Influence is a strange and powerful thing in 2015. As it’s become one of our foremost cultural ideals, it now functions as something of a protective shield against critique. While criticism continues to evolve towards an approach that considers a work’s sociocultural impact alongside its perceived artistry, influence has become inherently valuable in its own right—regardless of what that influence actually entails, more is self-evidently better. So artists of great influence feel increasingly immune to criticism on moral or aesthetic terms; in the same way that clickbait almost always commands the most traffic, being “influential” tends to wield far more power than being “good.” Whether this is democratic or soul-crushing depends on where you’re standing.

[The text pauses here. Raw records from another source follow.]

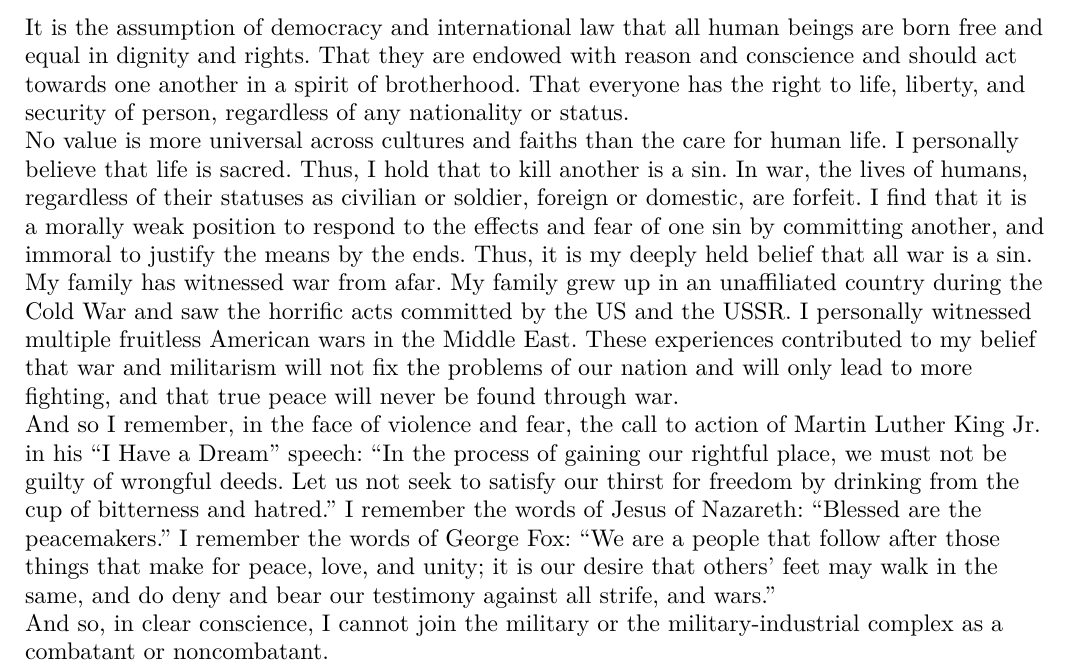
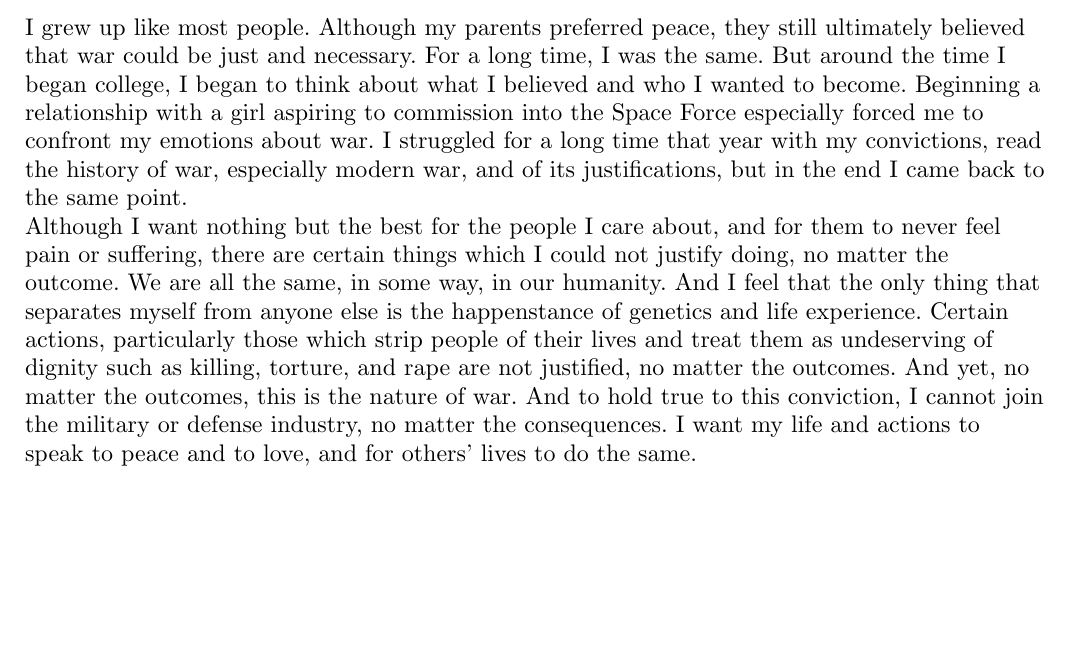
Before and after one commit to iniyanijoseph/iniyanijoseph.github.io, a Typst document (blog/letteronconscience/index.typ): part of page 3 of 3, cut at the place of the change, the shorter picture padded with empty space. The pictures show the PDF file blog/letteronconscience/index.pdf that the author committed with the source.

Commit message:
statement of conscience

```diff
--- a/blog/letteronconscience/index.typ
+++ b/blog/letteronconscience/index.typ
@@ -19,12 +19,6 @@
   }
 }
 
-It is the assumption of democracy and international law that all human beings are born free and equal in dignity and rights. That they are endowed with reason and conscience and should act towards one another in a spirit of brotherhood. That everyone has the right to life, liberty, and security of person, regardless of any nationality or status.
+I grew up like most people. Although my parents preferred peace, they still ultimately believed that war could be just and necessary. For a long time, I was the same. But around the time I began college, I began to think about what I believed and who I wanted to become. Beginning a relationship with a girl aspiring to commission into the Space Force especially forced me to confront my emotions about war. I struggled for a long time that year with my convictions, read the history of war, especially modern war, and of its justifications, but in the end I came back to the same point.
 
-No value is more universal across cultures and faiths than the care for human life. I personally believe that life is sacred. Thus, I hold that to kill another is a sin. In war, the lives of humans, regardless of their statuses as civilian or soldier, foreign or domestic, are forfeit. I find that it is a morally weak position to respond to the effects and fear of one sin by committing another, and immoral to justify the means by the ends. Thus, it is my deeply held belief that all war is a sin.
-
-My family has witnessed war from afar. My family grew up in an unaffiliated country during the Cold War and saw the horrific acts committed by the US and the USSR. I personally witnessed multiple fruitless American wars in the Middle East. These experiences contributed to my belief that war and militarism will not fix the problems of our nation and will only lead to more fighting, and that true peace will never be found through war.
-
-And so I remember, in the face of violence and fear, the call to action of Martin Luther King Jr. in his "I Have a Dream" speech: "In the process of gaining our rightful place, we must not be guilty of wrongful deeds. Let us not seek to satisfy our thirst for freedom by drinking from the cup of bitterness and hatred." I remember the words of Jesus of Nazareth: "Blessed are the peacemakers." I remember the words of George Fox: "We are a people that follow after those things that make for peace, love, and unity; it is our desire that others' feet may walk in the same, and do deny and bear our testimony against all strife, and wars."
-
-And so, in clear conscience, I cannot join the military or the military-industrial complex as a combatant or noncombatant.
+Although I want nothing but the best for the people I care about, and for them to never feel pain or suffering, there are certain things which I could not justify doing, no matter the outcome. We are all the same, in some way, in our humanity. And I feel that the only thing that separates myself from anyone else is the happenstance of genetics and life experience. Certain actions, particularly those which strip people of their lives and treat them as undeserving of dignity such as killing, torture, and rape are not justified, no matter the outcomes. And yet, no matter the outcomes, this is the nature of war. And to hold true to this conviction, I cannot join the military or defense industry, no matter the consequences. I want my life and actions to speak to peace and to love, and for others' lives to do the same.
```
Also changed, not shown: blog/letteronconscience/index.pdf.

One recent example of influence as the ultimate 21st century ideal involved the art world clamoring over Kim Kardashian’s selfie anthology with a fervency that often rang fake-deep. Thing is, there’s no need to paint Kim as an artistic genius to acknowledge her very real cultural contributions. The past decade has seen a slow, begrudging acceptance of Kim as more than a sexual object or harbinger of the death of culture, but instead, as someone who is savvy, self-starting, and able to direct the collective dialogue—someone who just gets it, whatever “it” may be. Uncoincidentally, that shift lines up with the rise of social media and our expanding obsession with DIY networking, branding, and self-actualization.